Each year the local classical music series schedules an opera. In past years they have put on Madame Butterfly and other romantic operas. For various reasons, I have not made it to any of these performances which they have been giving for, I guess, four or five years. The cast is made up of singers from the Mexico City opera, sets are minimal and, instead of an orchestra, there is a lone piano. So I wasn't exactly in a hurry to hie myself hither. But this year they are doing Don Giovanni by Mozart, so I thought I would go.
Don Giovanni is one of the few operas I sort of know. I played mandolin in a production of it years ago, shoehorned into the orchestra pit, so I didn't have a good view of the stage. Heh! It was also taken up in a couple of music history courses at university and I have listened to a CD of it along with all the other Mozart operas in my big box Mozart Complete Edition.
I decided to opt for a side balcony ticket instead of a more expensive box or orchestra seat (down in front). Alas, my seat gave me a view of about 10% of the stage and it seemed to be the 10% where very little happened. The production started about fifteen minutes late and the first disconcerting thing was: no overture. We immediately launched into "Notte e giorno faticar." OK. The singing was all right, though not really to my taste. But as time went on the somewhat shaky piano part, the so-so singing and the inability to actually see any of the stage action became more and more tiresome. Also, the handling of the accompaniment of the recitatives showed little sense of 18th century style.
When the intermission belatedly arrived, I just left. I have left lots of concerts in the middle, but never an opera before. I guess I am a bit spoiled by seeing some productions in European opera houses. Sure, there are extreme and understandable limitations on what the local group can do. They have no access to a proper theater. The one they use seats 400 to 500 at the most and the sight-lines are bad for a lot of the seats. There is extremely minimal lighting and the set is nothing more than a painted backdrop. Also, there is no orchestra pit, which means nowhere to put an orchestra even if they could afford one. If the singing was less bombastic and they managed to tuck a string quartet away in a corner somewhere it might have worked. But as it was, it gave the impression of a not very accomplished high school caricature of a Mozart opera. Am I just being a curmudgeon? Well, yes, probably.
If I were to give some advice, it would be to suggest they try and put on something less ambitious, something that they have the resources to handle.
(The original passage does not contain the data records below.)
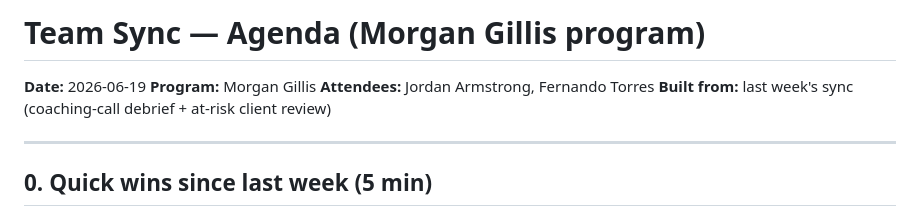
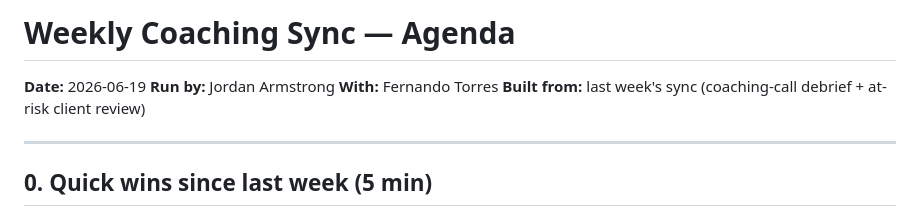
Before and after one commit to impactops-ceo/agency-copilot, a Markdown page: 05-operations/meetings/2026-06-19_fernando-weekly-sync_agenda.md, the part around the change. GitHub-like rendering.

Commit message:
Reframe 2026-06-19 agenda as Jordan's weekly sync with Fernando
Co-Authored-By: Claude Opus 4.8 (1M context) <noreply@anthropic.com>
Claude-Session: https://claude.ai/code/session_01YVoTELEp4N145cTsCHPoyQ

```diff
--- a/05-operations/meetings/2026-06-19_morgan-gillis_team-sync_agenda.md
+++ b/05-operations/meetings/2026-06-19_fernando-weekly-sync_agenda.md
@@ -1,8 +1,8 @@
-# Team Sync — Agenda (Morgan Gillis program)
+# Weekly Coaching Sync — Agenda
 
 **Date:** 2026-06-19
-**Program:** Morgan Gillis
-**Attendees:** Jordan Armstrong, Fernando Torres
+**Run by:** Jordan Armstrong
+**With:** Fernando Torres
 **Built from:** last week's sync (coaching-call debrief + at-risk client review)
 
 ---
```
But I'm sure that advice will be ignored. What they want to do is familiar works that everyone will want to attend. Well, everyone except me, I guess!
Here's that missing overture: